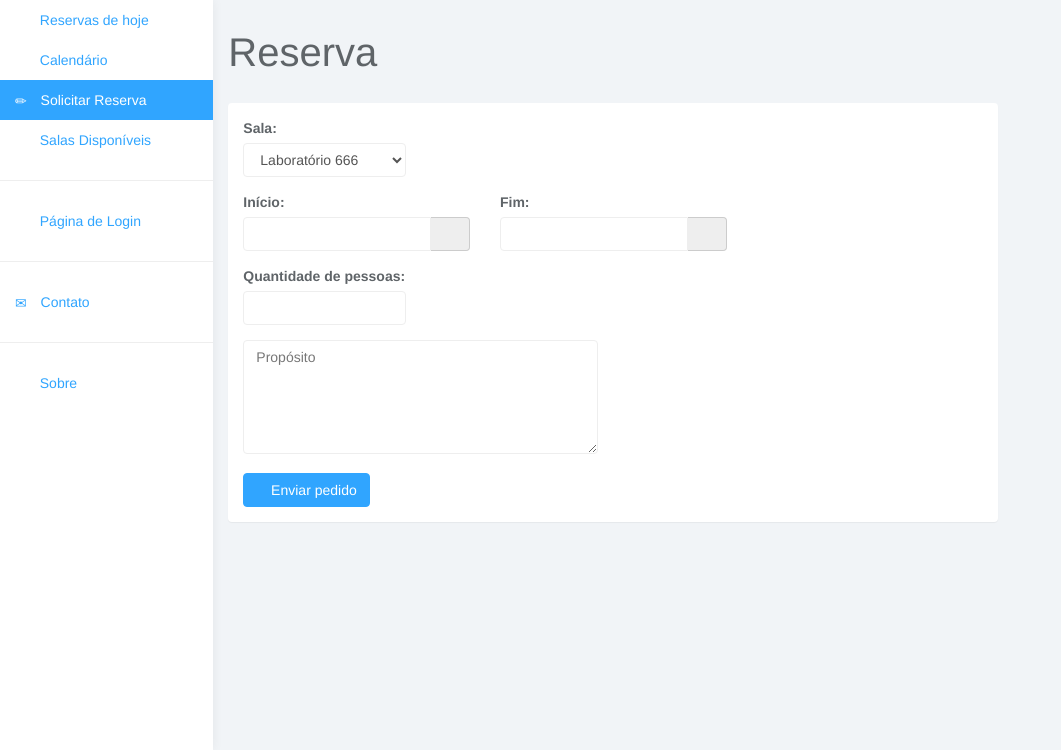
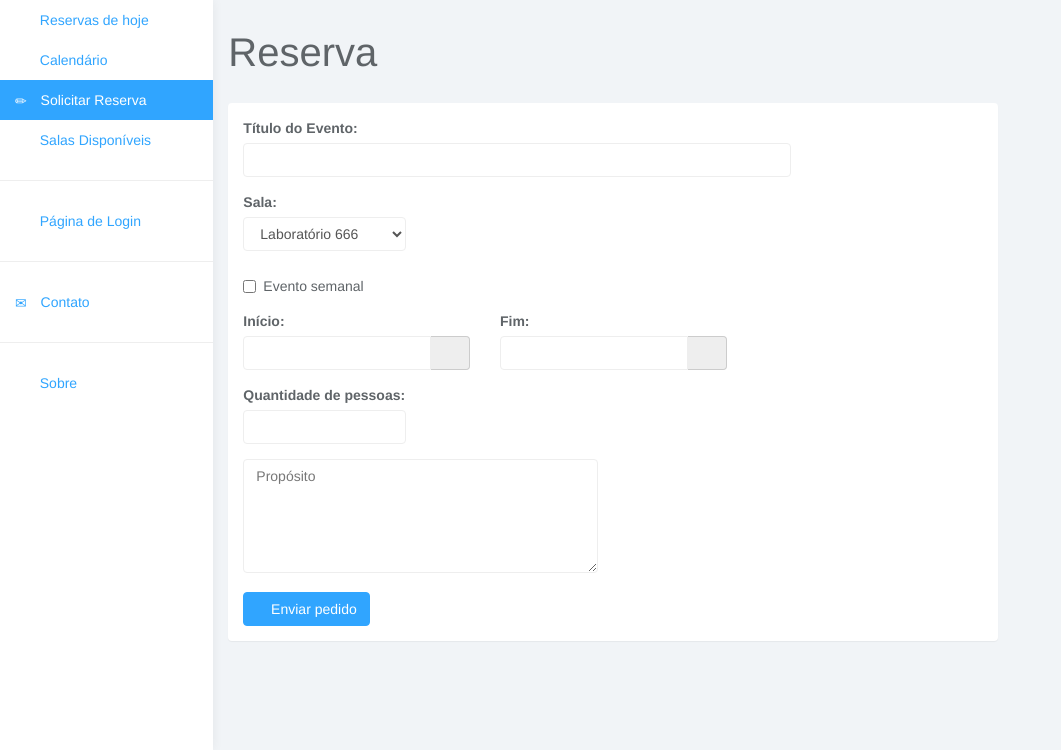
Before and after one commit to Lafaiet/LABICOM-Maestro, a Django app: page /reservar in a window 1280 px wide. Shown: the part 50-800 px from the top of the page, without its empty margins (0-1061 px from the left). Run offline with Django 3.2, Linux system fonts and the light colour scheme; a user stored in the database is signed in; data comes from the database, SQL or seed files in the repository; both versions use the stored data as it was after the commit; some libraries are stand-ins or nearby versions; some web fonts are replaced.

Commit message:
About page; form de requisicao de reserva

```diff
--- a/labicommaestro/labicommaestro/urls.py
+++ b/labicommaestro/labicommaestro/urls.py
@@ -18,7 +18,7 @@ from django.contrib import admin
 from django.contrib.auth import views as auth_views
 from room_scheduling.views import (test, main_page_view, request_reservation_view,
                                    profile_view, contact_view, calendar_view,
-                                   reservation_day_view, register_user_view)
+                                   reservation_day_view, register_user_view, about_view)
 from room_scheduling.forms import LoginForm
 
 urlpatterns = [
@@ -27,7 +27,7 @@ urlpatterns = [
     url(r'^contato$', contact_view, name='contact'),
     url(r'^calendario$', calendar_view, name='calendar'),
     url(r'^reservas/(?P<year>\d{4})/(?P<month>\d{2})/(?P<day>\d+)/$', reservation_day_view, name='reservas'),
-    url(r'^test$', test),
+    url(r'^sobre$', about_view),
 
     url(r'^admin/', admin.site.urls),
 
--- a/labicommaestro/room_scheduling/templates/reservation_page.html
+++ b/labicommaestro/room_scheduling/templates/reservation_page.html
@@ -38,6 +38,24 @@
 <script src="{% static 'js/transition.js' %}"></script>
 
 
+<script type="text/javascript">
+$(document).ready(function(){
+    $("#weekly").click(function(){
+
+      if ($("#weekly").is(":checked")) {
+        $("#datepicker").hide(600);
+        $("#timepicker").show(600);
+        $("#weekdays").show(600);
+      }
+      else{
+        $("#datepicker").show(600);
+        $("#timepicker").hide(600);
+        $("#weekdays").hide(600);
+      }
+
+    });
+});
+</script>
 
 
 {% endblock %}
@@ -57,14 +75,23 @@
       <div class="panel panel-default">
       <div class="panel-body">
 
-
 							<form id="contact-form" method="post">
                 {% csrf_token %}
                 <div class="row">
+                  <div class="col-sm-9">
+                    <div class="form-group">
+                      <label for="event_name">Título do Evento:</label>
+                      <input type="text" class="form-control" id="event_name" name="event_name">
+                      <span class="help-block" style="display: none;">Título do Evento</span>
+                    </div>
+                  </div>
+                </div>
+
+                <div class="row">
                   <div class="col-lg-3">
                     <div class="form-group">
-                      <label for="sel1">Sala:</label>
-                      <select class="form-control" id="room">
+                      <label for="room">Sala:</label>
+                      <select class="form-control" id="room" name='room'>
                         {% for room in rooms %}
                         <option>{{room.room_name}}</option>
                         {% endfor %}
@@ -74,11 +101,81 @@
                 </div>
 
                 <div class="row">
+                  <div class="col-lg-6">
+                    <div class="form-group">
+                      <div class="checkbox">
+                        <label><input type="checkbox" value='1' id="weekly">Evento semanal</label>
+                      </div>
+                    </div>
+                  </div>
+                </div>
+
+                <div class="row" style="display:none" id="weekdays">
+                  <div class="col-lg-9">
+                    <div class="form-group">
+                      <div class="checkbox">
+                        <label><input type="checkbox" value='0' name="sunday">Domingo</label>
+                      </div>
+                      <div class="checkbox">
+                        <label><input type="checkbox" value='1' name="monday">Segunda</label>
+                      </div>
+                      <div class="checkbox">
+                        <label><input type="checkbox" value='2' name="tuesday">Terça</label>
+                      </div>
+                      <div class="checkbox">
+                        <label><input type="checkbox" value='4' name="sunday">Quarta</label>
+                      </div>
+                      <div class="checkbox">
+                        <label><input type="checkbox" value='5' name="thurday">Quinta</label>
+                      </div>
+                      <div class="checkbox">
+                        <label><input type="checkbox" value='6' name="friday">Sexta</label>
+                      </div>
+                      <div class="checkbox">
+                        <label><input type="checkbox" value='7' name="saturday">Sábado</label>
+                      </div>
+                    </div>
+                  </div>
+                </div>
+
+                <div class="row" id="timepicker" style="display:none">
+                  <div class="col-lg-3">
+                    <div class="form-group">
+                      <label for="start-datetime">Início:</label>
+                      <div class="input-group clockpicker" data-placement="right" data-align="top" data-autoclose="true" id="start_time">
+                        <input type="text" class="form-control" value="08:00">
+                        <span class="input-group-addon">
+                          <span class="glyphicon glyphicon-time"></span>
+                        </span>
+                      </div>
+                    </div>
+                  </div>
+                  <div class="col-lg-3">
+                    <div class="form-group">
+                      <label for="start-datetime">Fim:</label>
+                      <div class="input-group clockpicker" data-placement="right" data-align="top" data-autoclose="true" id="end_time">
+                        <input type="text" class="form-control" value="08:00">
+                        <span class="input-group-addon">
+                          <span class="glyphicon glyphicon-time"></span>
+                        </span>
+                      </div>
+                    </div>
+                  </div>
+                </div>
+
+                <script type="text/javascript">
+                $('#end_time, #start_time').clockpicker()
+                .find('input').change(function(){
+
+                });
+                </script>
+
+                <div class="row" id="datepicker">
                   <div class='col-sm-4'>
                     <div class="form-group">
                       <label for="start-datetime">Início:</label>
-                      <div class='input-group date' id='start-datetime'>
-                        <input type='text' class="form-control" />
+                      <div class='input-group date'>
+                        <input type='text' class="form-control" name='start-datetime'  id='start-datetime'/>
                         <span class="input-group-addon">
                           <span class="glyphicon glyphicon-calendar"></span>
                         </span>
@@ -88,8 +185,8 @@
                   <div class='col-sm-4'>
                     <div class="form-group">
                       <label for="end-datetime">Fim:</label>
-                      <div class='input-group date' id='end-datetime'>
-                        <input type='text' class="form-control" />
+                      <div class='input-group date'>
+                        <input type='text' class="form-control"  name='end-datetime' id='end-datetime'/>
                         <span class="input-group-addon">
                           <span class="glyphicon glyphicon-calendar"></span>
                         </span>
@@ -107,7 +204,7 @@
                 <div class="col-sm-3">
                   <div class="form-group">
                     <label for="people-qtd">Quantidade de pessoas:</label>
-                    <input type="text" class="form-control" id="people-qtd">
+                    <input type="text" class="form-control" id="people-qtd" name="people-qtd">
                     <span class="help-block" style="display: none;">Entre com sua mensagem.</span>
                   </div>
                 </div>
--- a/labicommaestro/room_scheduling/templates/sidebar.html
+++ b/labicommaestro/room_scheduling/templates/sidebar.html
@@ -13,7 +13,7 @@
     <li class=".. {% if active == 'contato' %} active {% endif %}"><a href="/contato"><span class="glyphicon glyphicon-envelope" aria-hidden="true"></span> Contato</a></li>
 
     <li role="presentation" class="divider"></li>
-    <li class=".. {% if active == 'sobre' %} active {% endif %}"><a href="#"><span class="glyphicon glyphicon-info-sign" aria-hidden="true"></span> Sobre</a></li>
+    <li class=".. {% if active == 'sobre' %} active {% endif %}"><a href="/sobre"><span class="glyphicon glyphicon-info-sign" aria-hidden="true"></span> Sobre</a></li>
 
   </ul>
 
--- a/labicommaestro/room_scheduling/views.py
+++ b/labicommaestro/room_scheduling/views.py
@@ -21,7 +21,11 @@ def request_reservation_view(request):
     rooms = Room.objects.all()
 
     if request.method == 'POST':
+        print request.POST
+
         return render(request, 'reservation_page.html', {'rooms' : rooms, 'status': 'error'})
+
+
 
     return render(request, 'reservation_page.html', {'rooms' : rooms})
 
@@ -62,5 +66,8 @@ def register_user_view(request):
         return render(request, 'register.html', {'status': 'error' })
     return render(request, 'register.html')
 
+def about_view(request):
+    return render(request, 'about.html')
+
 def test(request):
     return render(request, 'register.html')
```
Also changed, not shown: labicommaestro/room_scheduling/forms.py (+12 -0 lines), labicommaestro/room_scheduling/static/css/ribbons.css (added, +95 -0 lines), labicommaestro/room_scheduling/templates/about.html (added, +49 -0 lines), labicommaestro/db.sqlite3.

> EXERCISE REQUIREMENTS: How many lines in the data above contain the string "contato"? Reply with only the number.

> SOLUTION: 2